While beloved as a children’s book author, Juster’s primary vocation throughout his life was architecture, telling an interviewer that “I grew up in architecture, my father was an architect, my brother, who is four and a half years old, was training and then became an architect. I had no idea I was every going to be a writer or anything like that.” After attending college, he joined the US Navy’s Civil Engineer Corps, which he described as a “terrific experience,” but in which “a lot of your time is wasted.” To help pass the time, he began drawing and writing, and was chastised by his CO for it.
After leaving the Navy, he joined a New York architectural firm, and began to think about writing a book that would teach children about cities. He ultimately got a grant for the project, and began writing. It didn’t go well: “I started with great energy and enthusiasm until I found myself waist-deep in stacks of 3-by-5 note cards, exhausted and dispirited,” He told NPR in 2011. “This is not what I wanted to do.” He began to think about another story, and “The Phantom Tollbooth came about because I was trying to avoid doing something else.”
While looking for that other story, he was inspired by a conversation he had with a boy about the notion of infinity, and began writing the story that would ultimately become The Phantom Tollbooth.
The story follows a boy named Milo who gets an unexpected gift: a tollbooth and a map, which transports him to some new, strange lands, like Expectations, the Doldrums, and Dicionopolis, The Kingdom of Wisdom, and others. The novel was published in 1961, and went on to become a major classic, earning comparisons to the likes of The Wonderful Wizard of Oz and Alice and Wonderland. The book would later be adapted into a hybrid animated and live-action film in 1970, directed by Chuck Jones, Abe Levitow, and Dave Monahan. Juster wasn’t a fan of the film, saying that he didn’t think they did a good job. As of 2018, a remake of the project was in the works.

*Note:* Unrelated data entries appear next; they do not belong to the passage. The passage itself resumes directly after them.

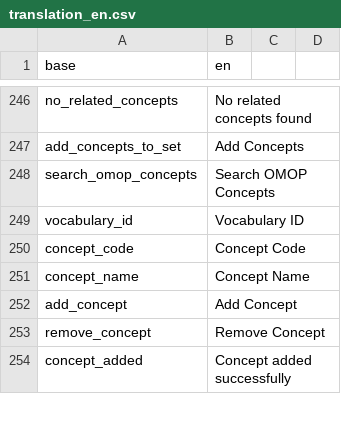
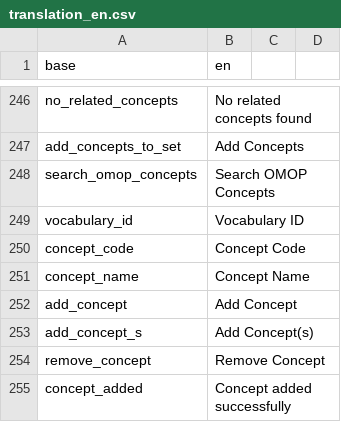
Before and after one commit to indicate-eu/data-dictionary, a CSV file: inst/translations/translation_en.csv, drawn as a sheet; only a part is shown, gaps mark what is left out.

```diff
--- a/inst/translations/translation_en.csv
+++ b/inst/translations/translation_en.csv
@@ -252,2 +252,3 @@ concept_name,Concept Name
 add_concept,Add Concept
+add_concept_s,Add Concept(s)
 remove_concept,Remove Concept
```
Also changed, not shown: inst/translations/translation_fr.csv, 2 other files.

Juster continued to work as an architect, opening a firm in Massachusetts, but continued to write books for children, including The Dot and the Line: A Romance in Lower Mathematics, Stark Naked: A Paranomastic Odyssey, and most recently in 2011, Neville.